Motivation comes from within

Micromanagement is not just annoying, it deprives employees of the most critical components of satisfaction. According to Daniel Pink, author of bestseller Drive, while providing your employees with autonomy can feel scary, it is one of the key drivers of performance.

Pink found that for today’s knowledge workers who perform tasks requiring even rudimentary cognitive skill, there are three intrinsic motivating factors that affect performance: autonomy, mastery, and purpose.

Autonomy is the desire to be self-directed and no amount of money, benefits, or perks can provide that basic human need. When managers are involved in the thought process behind every employee decision and direct every action, they rob employees of the personal satisfaction that is attained by conquering a challenge through individual effort.

Mastery is only attained when people are allowed to work on a task autonomously for long enough (with periodic input and support from leaders). The accompanying satisfaction is incredibly powerful, like autonomy on steroids.

That is why, according to Pink, employees will work so hard during their discretionary time. Both Wikipedia and the Linux operating system exist because people wanted to perform challenging, technically sophisticated work for no greater reward than personal fulfillment.

The final piece of the motivation puzzle is that people are highly driven to work towards a purpose. I believe that this desire to be part of something that is greater than oneself is the path to true happiness.

Instead of stifling this innate human need, company leaders can channel it. Gently guide your best and brightest towards the fulfillment of your company mission  – to provide great products, change the world, or help individuals and organizations reach their highest potential.

By micromanaging, people are only driven to perform in the hope that you will one day leave them alone.

Healthy visibility

The observer effect on a physical process can often be reduced to insignificance by using better instruments or observation techniques.
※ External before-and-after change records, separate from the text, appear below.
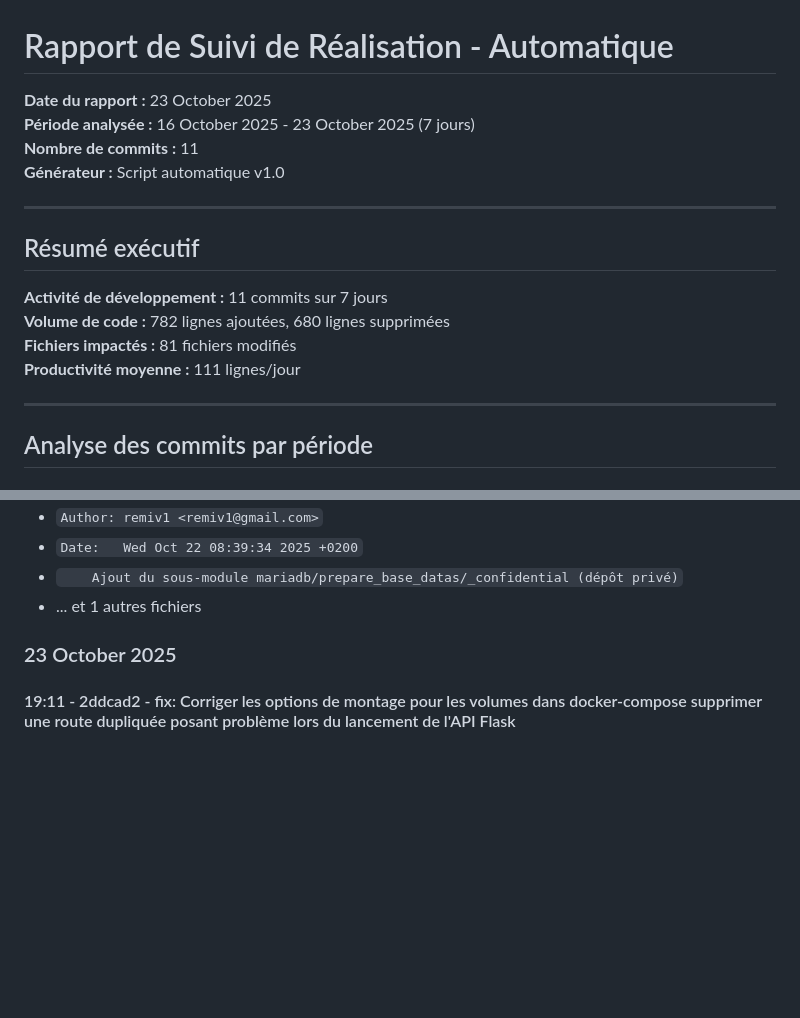
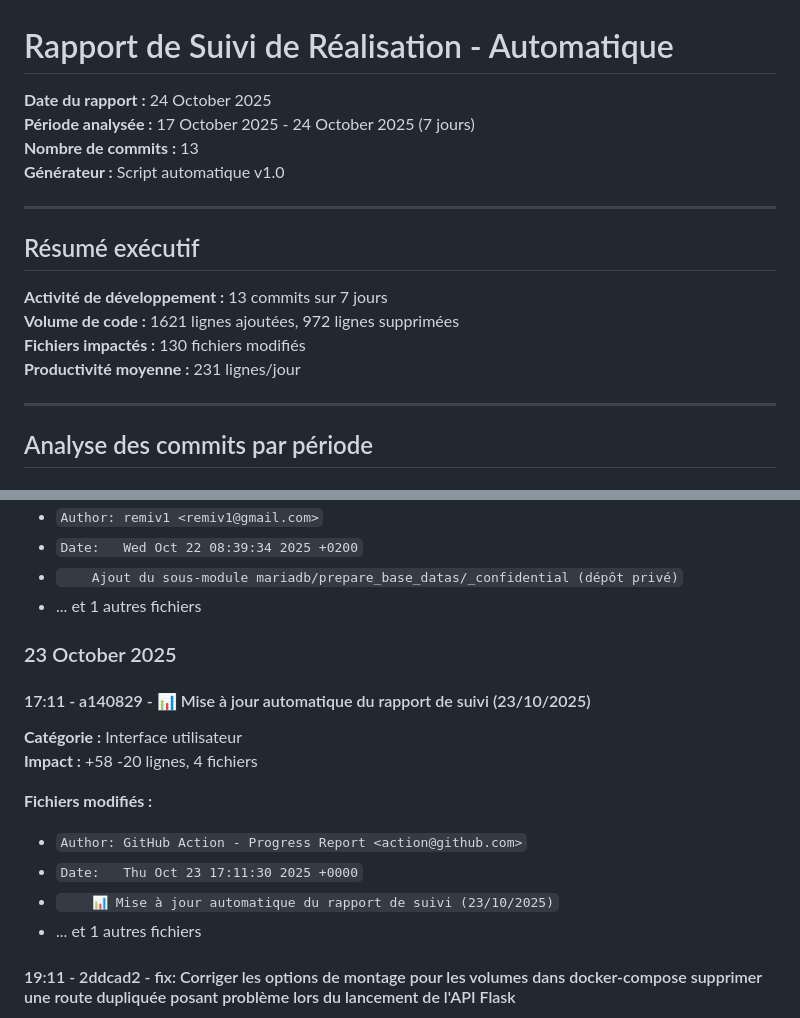
Before and after one commit to remiv1/acfc_intra, a Markdown page: suivi_realisation_auto.md, 2 parts joined by grey strips. GitHub-like rendering; blank space fills up the shorter version.

```diff
--- a/suivi_realisation_auto.md
+++ b/suivi_realisation_auto.md
@@ -1,18 +1,18 @@
 # Rapport de Suivi de Réalisation - Automatique
 
-**Date du rapport :** 23 October 2025
-**Période analysée :** 16 October 2025 - 23 October 2025 (7 jours)
-**Nombre de commits :** 11
+**Date du rapport :** 24 October 2025
+**Période analysée :** 17 October 2025 - 24 October 2025 (7 jours)
+**Nombre de commits :** 13
 **Générateur :** Script automatique v1.0
 
 ---
 
 ## Résumé exécutif
 
-**Activité de développement :** 11 commits sur 7 jours
-**Volume de code :** 782 lignes ajoutées, 680 lignes supprimées
-**Fichiers impactés :** 81 fichiers modifiés
-**Productivité moyenne :** 111 lignes/jour
+**Activité de développement :** 13 commits sur 7 jours
+**Volume de code :** 1621 lignes ajoutées, 972 lignes supprimées
+**Fichiers impactés :** 130 fichiers modifiés
+**Productivité moyenne :** 231 lignes/jour
 
 ---
 
@@ -129,6 +129,17 @@
 
 ### 23 October 2025
 
+#### 17:11 - a140829 - 📊 Mise à jour automatique du rapport de suivi (23/10/2025)
+
+**Catégorie :** Interface utilisateur
+**Impact :** +58 -20 lignes, 4 fichiers
+
+**Fichiers modifiés :**
+- `Author: GitHub Action - Progress Report <action@github.com>`
+- `Date:   Thu Oct 23 17:11:30 2025 +0000`
+- `    📊 Mise à jour automatique du rapport de suivi (23/10/2025)`
+- ... et 1 autres fichiers
+
 #### 19:11 - 2ddcad2 - fix: Corriger les options de montage pour les volumes dans docker-compose supprimer une route dupliquée posant problème lors du lancement de l'API Flask
 
 **Catégorie :** Correction de bugs
```
Also changed, not shown: other parts of suivi_realisation_auto.md (+30 -15 lines).
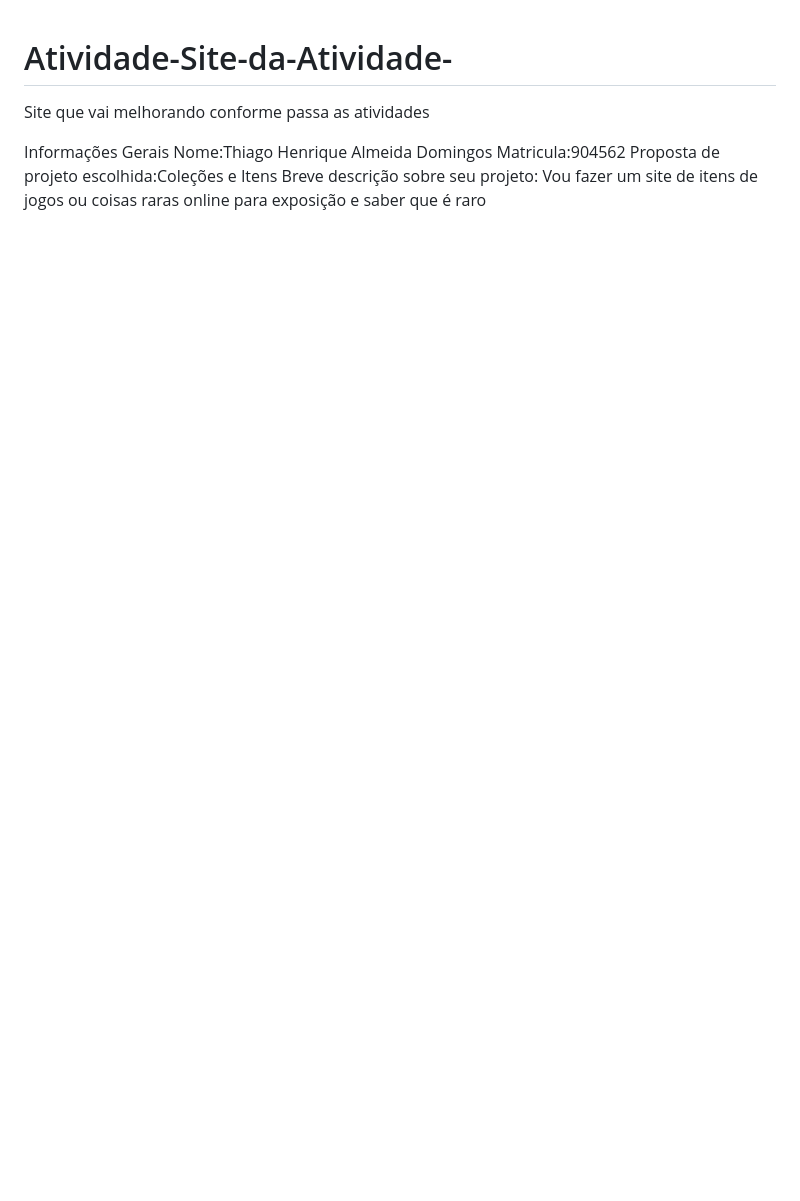
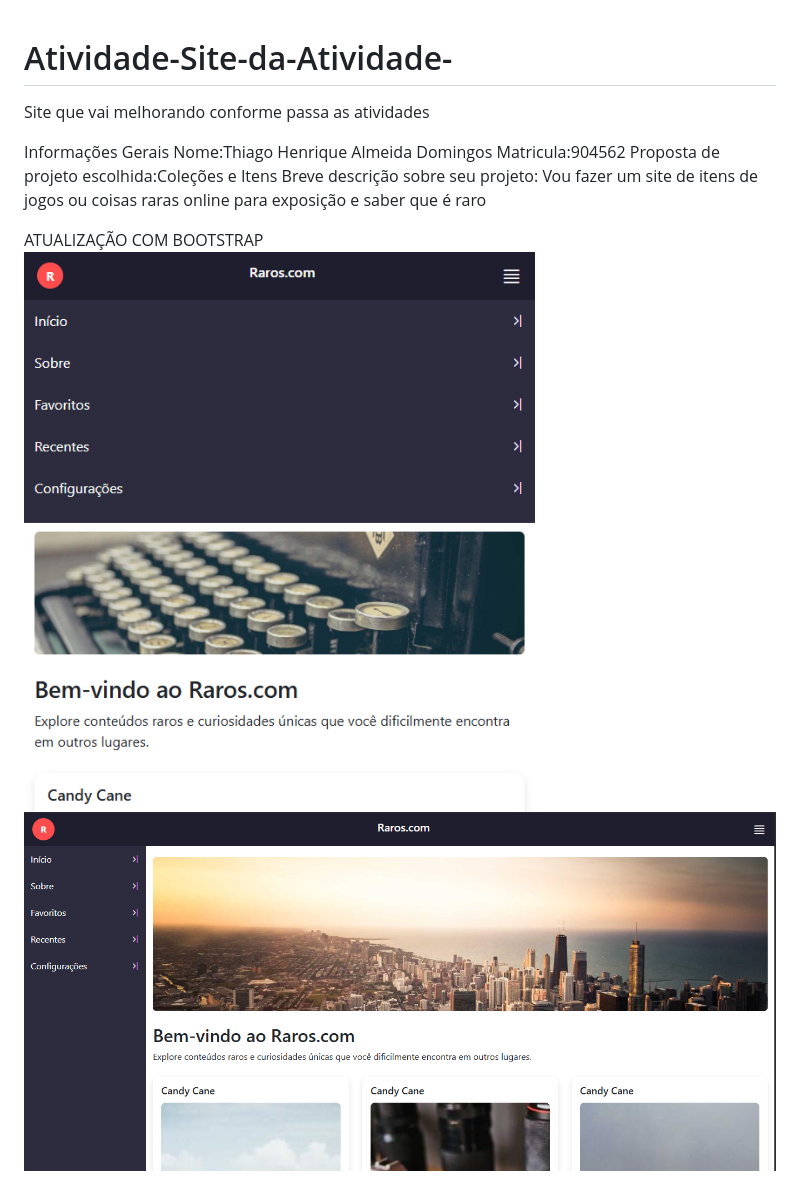
Before and after one commit to Thiaguim00/Atividade-Site-da-Atividade-, a Markdown page: README.md, the part around the change. GitHub-like rendering; pictures changed too: img/bo.png (added), img/bocell.png (added); blank space fills up the shorter version.

Commit message:
att-02

```diff
--- a/README.md
+++ b/README.md
@@ -6,3 +6,7 @@ Nome:Thiago Henrique Almeida Domingos
 Matricula:904562
 Proposta de projeto escolhida:Coleções e Itens
 Breve descrição sobre seu projeto: Vou fazer um site de itens de jogos ou coisas raras online para exposição e saber que é raro
+
+ATUALIZAÇÃO COM BOOTSTRAP
+![Mobile boots](img/bocell.png)
+![Pc boots](img/bo.png)
```
Also changed, not shown: img/image001].png (renamed from img/image.png).
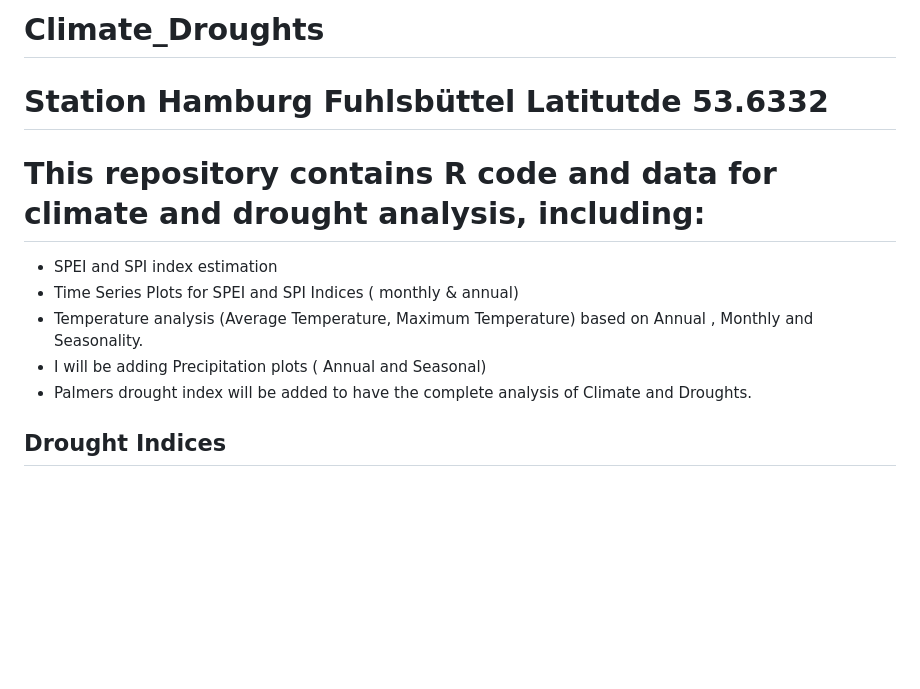
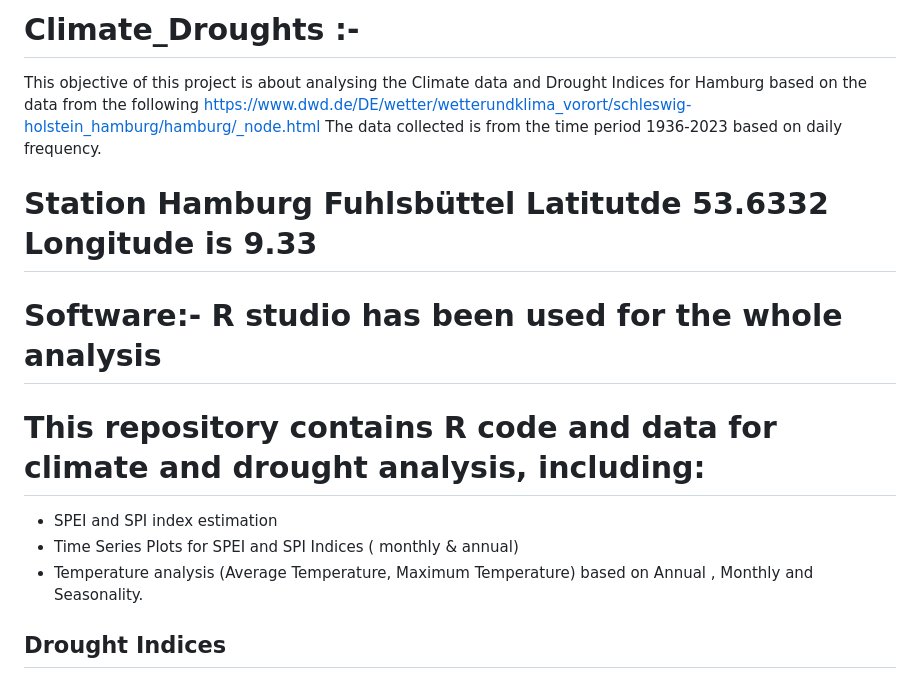
Before and after one commit to mandarpriya/Climate-Analysis, a Markdown page: README.md, the part around the change. Drawn GitHub-style; blank space fills up the shorter version.

```diff
--- a/README.md
+++ b/README.md
@@ -1,15 +1,16 @@
-# Climate_Droughts
+# Climate_Droughts :-
+This objective of this project is about analysing the Climate data and Drought Indices for Hamburg based on the data from the following
+https://www.dwd.de/DE/wetter/wetterundklima_vorort/schleswig-holstein_hamburg/hamburg/_node.html
+The data collected  is from the time period  1936-2023 based on daily frequency.
 
-# Station Hamburg Fuhlsbüttel Latitutde 53.6332
+# Station Hamburg Fuhlsbüttel Latitutde 53.6332 Longitude is 9.33
 
+# Software:- R studio has been used for the whole analysis
 
 # This repository contains R code and data for climate and drought analysis, including:
 - SPEI and SPI index estimation
 - Time Series Plots for SPEI and SPI Indices ( monthly & annual)
 - Temperature analysis (Average Temperature, Maximum Temperature) based on Annual , Monthly and Seasonality.
-- I will be adding Precipitation plots ( Annual and Seasonal)
-- Palmers drought index will be added to have the complete analysis of Climate and Droughts.
-
 
 ## Drought Indices
 
```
I have found that the best observation technique is asking my team questions. Knowing what drives the team and knowing their pulse (what they need, how they feel) allows for the cessation of micromanagement and the establishment of space for employees to flourish creatively.

Visibility into the team gives managers the confidence to let employees do their jobs. You can quickly identify performance issues, triumphs, and the way that each individual team member feels. Ask them what they would suggest and why in any given circumstance.

I allow every team member the opportunity to freely tell me where they are challenged, since articulating problems begins the process of solving them. Employees grow more and more confident in their skills and abilities, understand their roles better, and eventually unlock their potential.

Asking questions and receiving candid responses also creates a culture of communication and transparency. When everyone on the team is communicating, they can hold themselves and others accountable. You essentially have a whole team of managers without the confining aspects that damage employee morale or that interfere with their autonomy.

Let go of the wheel

Giving your talent the space to do their best work doesn’t mean that you let go of the wheel completely. You have to check in with them regularly, align them with the greater purpose, and either let them know that they are doing a good job or support them in the areas where they feel stuck.

By having a dialogue with your employees instead of telling them what to do, you are telling them that you trust them to do the right thing. You are present enough to offer support when needed and there to coach and guide instead of dictate and direct. More often than not, this presence is enough to steer them towards the right decision.

Your employees will make mistakes, and some of them will be costly. But by letting go, you empower them to learn from their mistakes, make better decisions, and ultimately grow into leadership positions where they can manage others with the same light touch.

How has micromanagement impacted you or your company?  We revel in funny stories, so feel free to share!